This Romanesque church was started at the beginning of the 12th century and was originally planned as a huge church with three apses and three naves topped with barrel vaults.
However work was stopped and did not restart until the end of the 12th century. Consequently the naves were hurriedly finished with the addition of only one more section that was covered with a pointed barrel vault.
As a result of the abandonment of the original project, the main body of the temple is disproportionate with respect to the central apse, which measures 5.5 metres in width. Several windows light the central apse and symbolise the holy trinity; three windows that allow in the only light, equivalent to three persons that make up the only God.
In the Romanesque temples, the main door symbolised the frontier between earth and heaven. “I am the door. By me if any man enter in, he shall be saved.” John: Chapter 10. Its symbolism was so important to the Romanesque temple that it was always the most notable element of the church’s exterior.Six archivolts rest alternately on pillars and columns. The tympanum and the lintel are embedded above the door, which is now blocked.
Christ Pantocrator was chosen to illustrate his coming in the glory of his divinity at the end of all time. In his left hand he holds the book of life and his right hand is raised in blessing. The symbols of the four evangelists are found in the corners, announcing the arrival of Christ to the world; St John is represented by and eagle; St Mark by a lion; St Matthew appears as an angel and St Luke is shown as a bull.The Chi-Rho was one of the earliest types of christograms and is one of the most characteristic elements of Aragonese Romanesque sculpture.
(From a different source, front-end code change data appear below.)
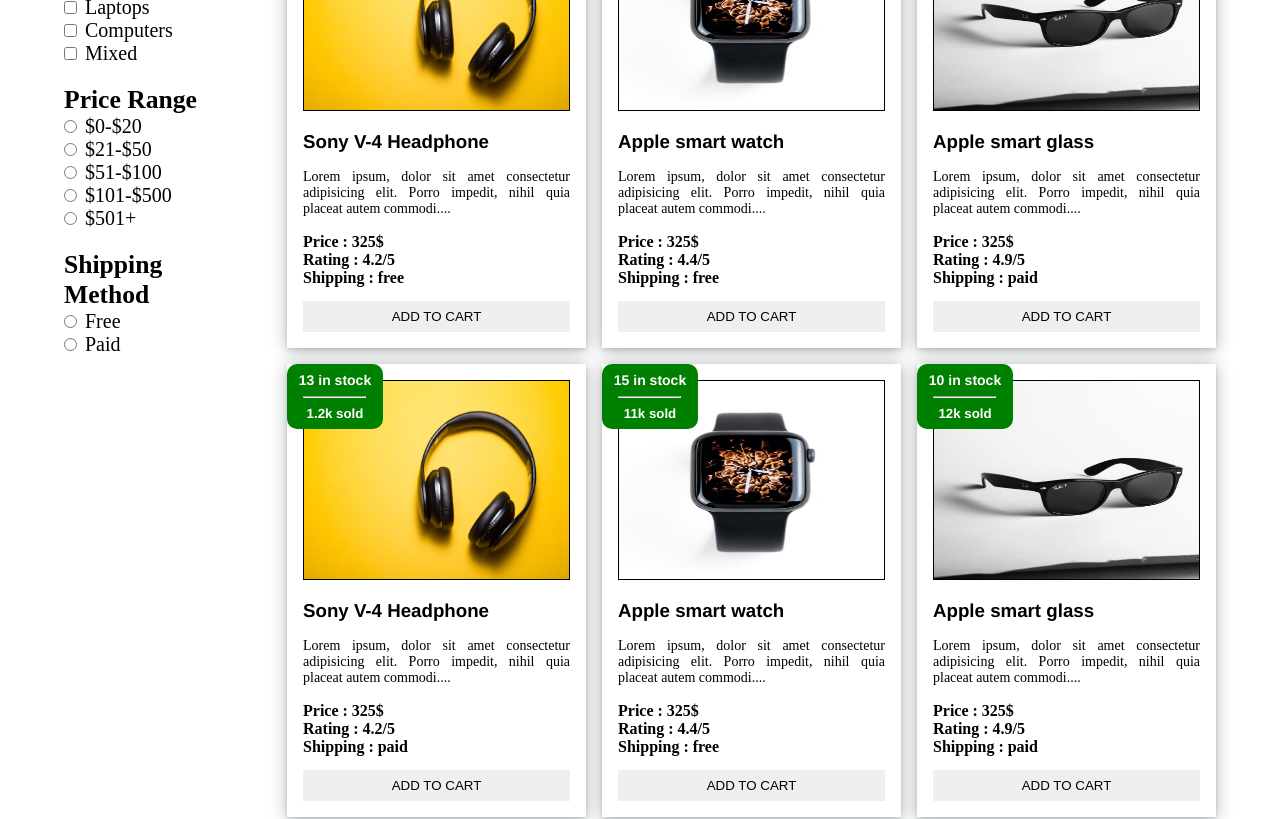
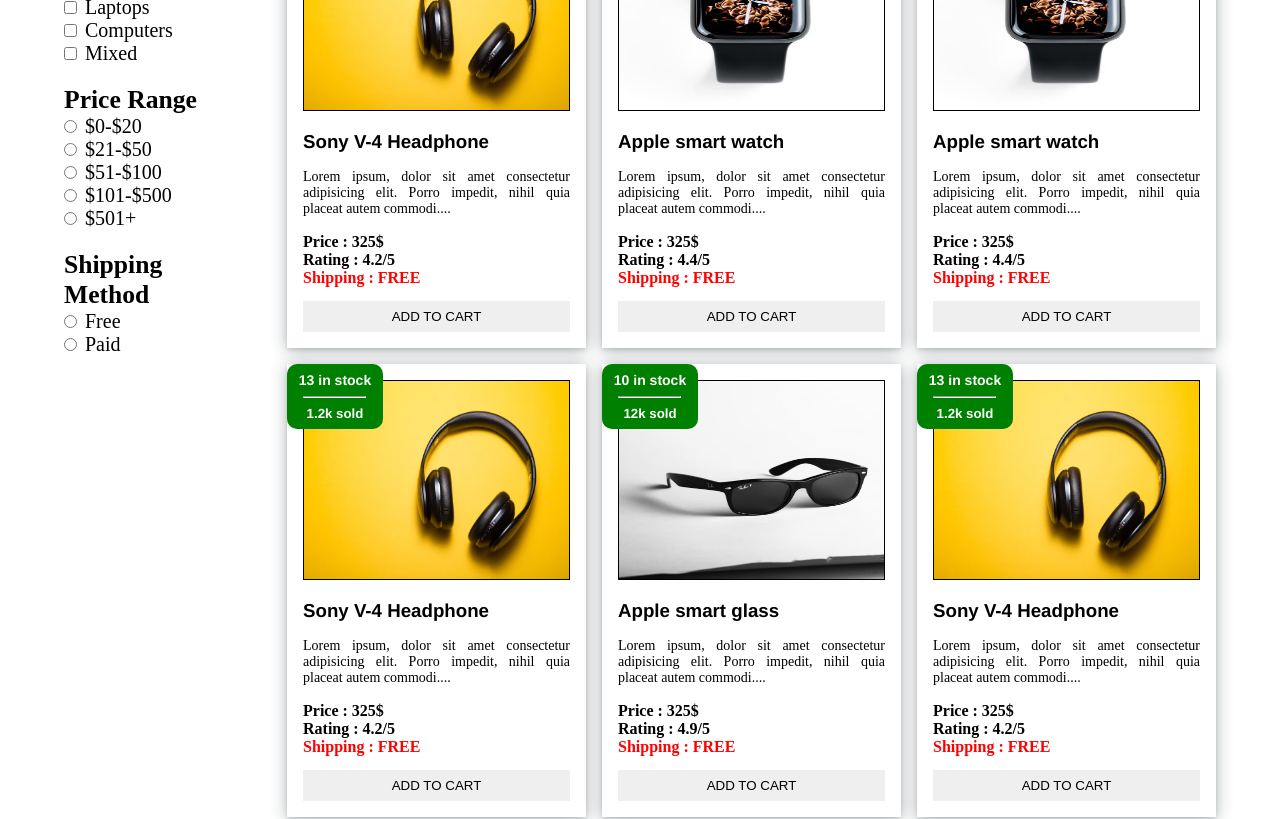
Before and after one commit to Rakibjrb/r5-project, a React (Create React App) app: page / in a window 1280 px wide. Shown: the part 1020-1839 px from the top of the page. Built offline with nearby package versions, Linux system fonts and the light colour scheme.

Commit message:
first time code in day 5

```diff
--- /dev/null
+++ b/src/COMPONENTS/ProductCarts/ProductsCarts.js
@@ -0,0 +1,39 @@
+import React from "react";
+import "./productsCart.css";
+
+const ProductsCarts = (props) => {
+  const {
+    id,
+    image,
+    inStock,
+    sold,
+    price,
+    rating,
+    shipping,
+    productName,
+    productDescription,
+  } = props.data;
+
+  return (
+    <>
+      <article key={id.toString()}>
+        <div className="childdiv">
+          <h4>{inStock} in stock</h4>
+          <hr />
+          <h5>{sold} sold</h5>
+        </div>
+        <div className="maindiv">
+          <img src={image} alt="ProductPicture" />
+          <h3>{productName}</h3>
+          <p>{productDescription}...</p>
+          <h5>Price : {price}</h5>
+          <h5>Rating : {rating}</h5>
+          <h5 style={{ color: "red" }}>Shipping : {shipping.toUpperCase()}</h5>
+        </div>
+        <button>Add To Cart</button>
+      </article>
+    </>
+  );
+};
+
+export default ProductsCarts;
--- /dev/null
+++ b/src/COMPONENTS/ProductSearch/ProductSearch.js
@@ -0,0 +1,26 @@
+import React from "react";
+
+const ProductSearch = () => {
+  return (
+    <div className="productSearch">
+      <div className="shortBy">
+        <label htmlFor="shortBy">Short By : </label>
+        <select name="shortBy">
+          <option value="mostsold">Most Sold</option>
+          <option value="topratings">Top Rated</option>
+          <option value="bigdiscounts">Big Discounts</option>
+          <option value="newproducts">New Products</option>
+          <option value="highquality">High Quality</option>
+        </select>
+      </div>
+      <div className="searchForm">
+        <form>
+          <input type="text" placeholder="Search Product Here" required />
+          <button type="submit">Search</button>
+        </form>
+      </div>
+    </div>
+  );
+};
+
+export default ProductSearch;
--- /dev/null
+++ b/src/COMPONENTS/ShortCurt/ShortCurt.js
@@ -0,0 +1,68 @@
+import React, { useState, useEffect } from "react";
+import { categories } from "./extraData";
+import { prices } from "./extraData";
+
+const ShortCurt = (props) => {
+  const [shippingValue, setShippingValue] = useState("free");
+
+  useEffect(() => {
+    props.forshippingValue(shippingValue);
+    //eslint-disable-next-line
+  }, [shippingValue]);
+
+  return (
+    <div className="leftDiv">
+      <div className="categoriesDiv">
+        <h2>Categories</h2>
+        {categories.map((categorie) => {
+          const { id, name, checkbox } = categorie;
+          return (
+            <div key={id}>
+              {checkbox}
+              <label>{name}</label>
+            </div>
+          );
+        })}
+      </div>
+      <div className="pricesDiv">
+        <h2>Price Range</h2>
+        {prices.map((p) => {
+          const { id, price, radio } = p;
+          return (
+            <div key={id}>
+              {radio}
+              <label>{price}</label>
+            </div>
+          );
+        })}
+      </div>
+      <div className="shippingOptionDiv">
+        <h2>Shipping Method</h2>
+        <div>
+          <input
+            type="radio"
+            value="Free"
+            name="shippingValue"
+            onChange={function (e) {
+              setShippingValue(e.target.value);
+            }}
+          />
+          <label>Free</label>
+        </div>
+        <div>
+          <input
+            type="radio"
+            value="Paid"
+            name="shippingValue"
+            onChange={function (e) {
+              setShippingValue(e.target.value);
+            }}
+          />
+          <label>Paid</label>
+        </div>
+      </div>
+    </div>
+  );
+};
+
+export default ShortCurt;
--- a/src/COMPONENTS/Stock/extraData.js
+++ b/src/COMPONENTS/ShortCurt/extraData.js
@@ -50,26 +50,26 @@
   {
     id: 11,
     price: "$0-$20",
-    radio: <input type="radio" value="$0-$20" />,
+    radio: <input type="radio" value="$0-$20" name="priceRangInput" />,
   },
   {
     id: 12,
     price: "$21-$50",
-    radio: <input type="radio" value="$21-$50" />,
+    radio: <input type="radio" value="$21-$50" name="priceRangInput" />,
   },
   {
     id: 13,
     price: "$51-$100",
-    radio: <input type="radio" value="$51-$100" />,
+    radio: <input type="radio" value="$51-$100" name="priceRangInput" />,
   },
   {
     id: 14,
     price: "$101-$500",
-    radio: <input type="radio" value="$101-$500" />,
+    radio: <input type="radio" value="$101-$500" name="priceRangInput" />,
   },
   {
     id: 15,
     price: "$501+",
-    radio: <input type="radio" value="$501+" />,
+    radio: <input type="radio" value="$501+" name="priceRangInput" />,
   },
 ];
--- a/src/COMPONENTS/Stock/ProductsCarts.js
+++ /dev/null
@@ -1,43 +0,0 @@
-import React from "react";
-import { products } from "./products";
-import "./productsCart.css";
-
-const ProductsCarts = () => {
-  return (
-    <div className="cartGrid">
-      {products.map((p) => {
-        const {
-          id,
-          inStock,
-          sold,
-          price,
-          rating,
-          image,
-          productName,
-          productDescription,
-          shipping,
-        } = p;
-        return (
-          <article key={id}>
-            <div className="childdiv">
-              <h4>{inStock} in stock</h4>
-              <hr />
-              <h5>{sold} sold</h5>
-            </div>
-            <div className="maindiv">
-              <img src={image} alt="ProductPicture" />
-              <h3>{productName}</h3>
-              <p>{productDescription}...</p>
-              <h5>Price : {price}</h5>
-              <h5>Rating : {rating}</h5>
-              <h5>Shipping : {shipping}</h5>
-            </div>
-            <button>Add To Cart</button>
-          </article>
-        );
-      })}
-    </div>
-  );
-};
-
-export default ProductsCarts;
--- a/src/COMPONENTS/Stock/Stock.js
+++ b/src/COMPONENTS/Stock/Stock.js
@@ -1,70 +1,58 @@
-import React from "react";
-import ProductCart from "./ProductsCarts";
-import { categories } from "./extraData";
-import { prices } from "./extraData";
+import React, { useState } from "react";
+import ShortCurt from "../ShortCurt/ShortCurt";
+import ProductSearch from "../ProductSearch/ProductSearch";
+import ProductsCarts from "../ProductCarts/ProductsCarts";
+import { products } from "./products";
 import "./stock.css";
 
 const Stock = () => {
+  const [filterCartsD] = useState(products);
+  const [filterCarts, setFilterCarts] = useState(filterCartsD);
+
+  const forshippingValue = (value) => {
+    const allfilterCarts = filterCartsD.filter(
+      (filtered) => filtered.shipping === value.toLowerCase()
+    );
+    setFilterCarts(allfilterCarts);
+  };
+
   return (
     <>
       <section id="stock">
-        <div className="leftDiv">
-          <div className="categoriesDiv">
-            <h2>Categories</h2>
-            {categories.map((categorie) => {
-              const { id, name, checkbox } = categorie;
+        <ShortCurt forshippingValue={forshippingValue} />
+        <div className="rightDivMain">
+          <ProductSearch />
+          <div className="cartGrid">
+            {filterCarts.map((p) => {
+              const {
+                id,
+                image,
+                inStock,
+                sold,
+                price,
+                rating,
+                shipping,
+                productName,
+                productDescription,
+              } = p;
               return (
-                <div key={id}>
-                  {checkbox}
-                  <label>{name}</label>
-                </div>
+                <ProductsCarts
+                  key={id}
+                  data={{
+                    id,
+                    image,
+                    inStock,
+                    sold,
+                    price,
+                    rating,
+                    shipping,
+                    productName,
+                    productDescription,
+                  }}
+                />
               );
             })}
           </div>
-          <div className="pricesDiv">
-            <h2>Price Range</h2>
-            {prices.map((p) => {
-              const { id, price, radio } = p;
-              return (
-                <div key={id}>
-                  {radio}
-                  <label>{price}</label>
-                </div>
-              );
-            })}
-          </div>
-          <div className="shippingOptionDiv">
-            <h2>Shipping Method</h2>
-            <div>
-              <input type="radio" value="Free" />
-              <label>Free</label>
-            </div>
-            <div>
-              <input type="radio" value="Paid" />
-              <label>Paid</label>
-            </div>
-          </div>
-        </div>
-        <div className="rightDivMain">
-          <div className="productSearch">
-            <div className="shortBy">
-              <label htmlFor="shortBy">Short By : </label>
-              <select name="shortBy">
-                <option value="mostsold">Most Sold</option>
-                <option value="topratings">Top Rated</option>
-                <option value="bigdiscounts">Big Discounts</option>
-                <option value="newproducts">New Products</option>
-                <option value="highquality">High Quality</option>
-              </select>
-            </div>
-            <div className="searchForm">
-              <form>
-                <input type="text" placeholder="Search Product Here" required />
-                <button type="submit">Search</button>
-              </form>
-            </div>
-          </div>
-          <ProductCart />
         </div>
       </section>
     </>
```
Also changed, not shown: src/COMPONENTS/ProductCarts/productsCart.css (renamed from src/COMPONENTS/Stock/productsCart.css).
It is made up of the first two letters of the Greek spelling of Christ; X (chi) and P (rho). The Latin S alludes to the Holy Spirit and the P to the father; the father, son and Holy Spirit are the three people that make up the one and only true God. A (alpha) and W (omega) are the first and last letters of the Greek alphabet and signify the eternity of God, the beginning and end of all things. The christogram is like a wheel and its three parts, the centre, the exterior circle and the radii are unique but are all part of the same unit, in the same way that the three people of the Trinity make up the same God. This was a popular metaphor in Romanesque sermons.
In the first decades of the 13th century the archpriesthood of Santa Maria was made up of 19 parishes. It was therefore deemed the right moment to enhance the church with the addition of a porch tower in keeping with this extended power.
Its three external walls have wide pointed arches, far removed from the solidity of Romanesque models. By decorating the tower with subtle mouldings, the uniformity of the wall is broken given the appearance of having been sculpted. The capitals are decorated with fantastic animals and dragons. It is possible to see the marks of the stone masons who worked here carved in the stone.
At around the same time that the tower was built, a façade for adorning the main altar was purchased. This was less expensive than decorating the church with murals as it only required the moving of one piece of work rather than recruiting a number of artists.
The painted work on its façade imitated the sumptuous pieces of gold, precious stones and enamelled items that the principal religious centres of western Romanesque Europe possessed. In fact, painted altar panels of this kind were an exception to those found in the rest of Europe and the majority originated from rural locations in Aragon and Catalunya, far from commercial and pilgrim routes.
The legal independence of Berbegal from the bishopric of Lérida at the time the diocese museum was being set up by a group of bishops, ensured that this magnificent piece was kept apart; a unique and exceptional legacy for its true heirs.